Once the pictures are set aside, copy everything else in the records exactly.

===== Data supplied

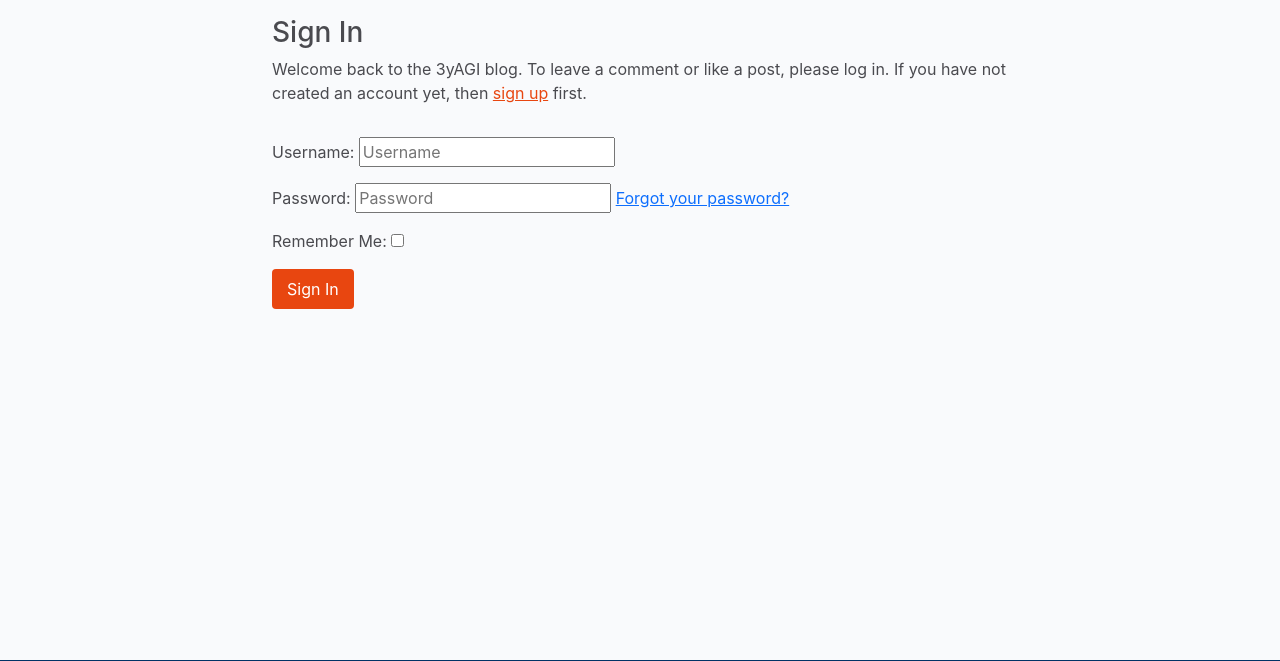
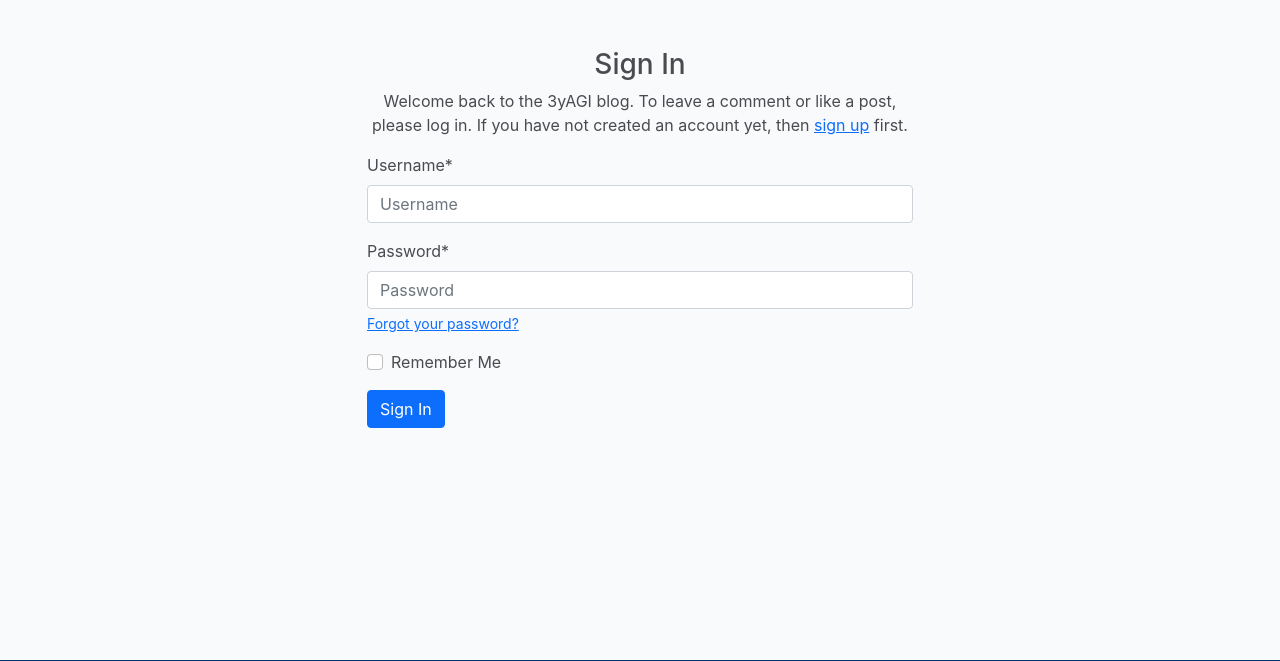
Before and after one commit to ThePyth0nKid/pp4-myblog, a Django app: page /accounts/login/ in a window 1280 px wide. Shown: the part 60-721 px from the top of the page. Run offline with Django 4.2, Linux system fonts and the light colour scheme; parts of the project's set-up code (start-up, migrations or seed data) failed here and were passed over; some libraries are stand-ins or nearby versions.

Commit message:
Add bootstrap and crispy forms to signup.html and login.html

```diff
--- a/templates/account/login.html
+++ b/templates/account/login.html
@@ -1,36 +1,29 @@
-{% extends "base.html" %} {% load i18n %} {% load account socialaccount %}
-<!---->
-{% block head_title %}{% trans "Sign In" %}{% endblock %} {% block content %}
+{% extends "base.html" %}
+{% load i18n crispy_forms_tags account socialaccount %}
 
-<div class="container">
-  <div class="row">
-    <div class="col-md-8 mt-3 offset-md-2">
-      <h3>{% trans "Sign In" %}</h3>
+{% block head_title %}{% trans "Sign In" %}{% endblock %}
 
-      <p>
-        {% blocktrans %}Welcome back to the 3yAGI blog. To leave a comment or
-        like a post, please log in. If you have not created an account yet, then
-        <a class="link" href="{{ signup_url }}">sign up</a> first.
-        <!---->
-        {% endblocktrans %}
-      </p>
+{% block content %}
+<div class="container mt-5">
+    <div class="row justify-content-center">
+        <div class="col-md-6">
+            <h3 class="text-center">{% trans "Sign In" %}</h3>
+
+            <p class="text-center">
+                {% blocktrans %}Welcome back to the 3yAGI blog. To leave a comment or like a post, please log in. If you
+                have not created an account yet, then <a class="link text-primary" href="{{ signup_url }}">sign up</a>
+                first.{% endblocktrans %}
+            </p>
+
+            <form class="login" method="POST" action="{% url 'account_login' %}">
+                {% csrf_token %}
+                {{ form|crispy }}
+                {% if redirect_field_value %}
+                <input type="hidden" name="{{ redirect_field_name }}" value="{{ redirect_field_value }}" />
+                {% endif %}
+                <button class="btn btn-primary btn-block" type="submit">{% trans "Sign In" %}</button>
+            </form>
+        </div>
     </div>
-  </div>
-  <div class="row">
-    <div class="col-md-8 mt-3 offset-md-2">
-      <form class="login" method="POST" action="{% url 'account_login' %}">
-        {% csrf_token %} {{ form.as_p }} {% if redirect_field_value %}
-        <input
-          type="hidden"
-          name="{{ redirect_field_name }}"
-          value="{{ redirect_field_value }}"
-        />
-        {% endif %}
-        <button class="btn btn-signup right" type="submit">
-          {% trans "Sign In" %}
-        </button>
-      </form>
-    </div>
-  </div>
 </div>
 {% endblock %}
```
Also changed, not shown: templates/account/signup.html (+24 -22 lines), contact_me/templates/contact_me/contact.html (line endings or trailing spaces).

==========

* Your response
Before and after one commit to ThePyth0nKid/pp4-myblog, a Django app: page /accounts/login/ in a window 1280 px wide. Shown: the part 60-721 px from the top of the page. Run offline with Django 4.2, Linux system fonts and the light colour scheme; parts of the project's set-up code (start-up, migrations or seed data) failed here and were passed over; some libraries are stand-ins or nearby versions.

Commit message:
Add bootstrap and crispy forms to signup.html and login.html

```diff
--- a/templates/account/login.html
+++ b/templates/account/login.html
@@ -1,36 +1,29 @@
-{% extends "base.html" %} {% load i18n %} {% load account socialaccount %}
-<!---->
-{% block head_title %}{% trans "Sign In" %}{% endblock %} {% block content %}
+{% extends "base.html" %}
+{% load i18n crispy_forms_tags account socialaccount %}
 
-<div class="container">
-  <div class="row">
-    <div class="col-md-8 mt-3 offset-md-2">
-      <h3>{% trans "Sign In" %}</h3>
+{% block head_title %}{% trans "Sign In" %}{% endblock %}
 
-      <p>
-        {% blocktrans %}Welcome back to the 3yAGI blog. To leave a comment or
-        like a post, please log in. If you have not created an account yet, then
-        <a class="link" href="{{ signup_url }}">sign up</a> first.
-        <!---->
-        {% endblocktrans %}
-      </p>
+{% block content %}
+<div class="container mt-5">
+    <div class="row justify-content-center">
+        <div class="col-md-6">
+            <h3 class="text-center">{% trans "Sign In" %}</h3>
+
+            <p class="text-center">
+                {% blocktrans %}Welcome back to the 3yAGI blog. To leave a comment or like a post, please log in. If you
+                have not created an account yet, then <a class="link text-primary" href="{{ signup_url }}">sign up</a>
+                first.{% endblocktrans %}
+            </p>
+
+            <form class="login" method="POST" action="{% url 'account_login' %}">
+                {% csrf_token %}
+                {{ form|crispy }}
+                {% if redirect_field_value %}
+                <input type="hidden" name="{{ redirect_field_name }}" value="{{ redirect_field_value }}" />
+                {% endif %}
+                <button class="btn btn-primary btn-block" type="submit">{% trans "Sign In" %}</button>
+            </form>
+        </div>
     </div>
-  </div>
-  <div class="row">
-    <div class="col-md-8 mt-3 offset-md-2">
-      <form class="login" method="POST" action="{% url 'account_login' %}">
-        {% csrf_token %} {{ form.as_p }} {% if redirect_field_value %}
-        <input
-          type="hidden"
-          name="{{ redirect_field_name }}"
-          value="{{ redirect_field_value }}"
-        />
-        {% endif %}
-        <button class="btn btn-signup right" type="submit">
-          {% trans "Sign In" %}
-        </button>
-      </form>
-    </div>
-  </div>
 </div>
 {% endblock %}
```
Also changed, not shown: templates/account/signup.html (+24 -22 lines), contact_me/templates/contact_me/contact.html (line endings or trailing spaces).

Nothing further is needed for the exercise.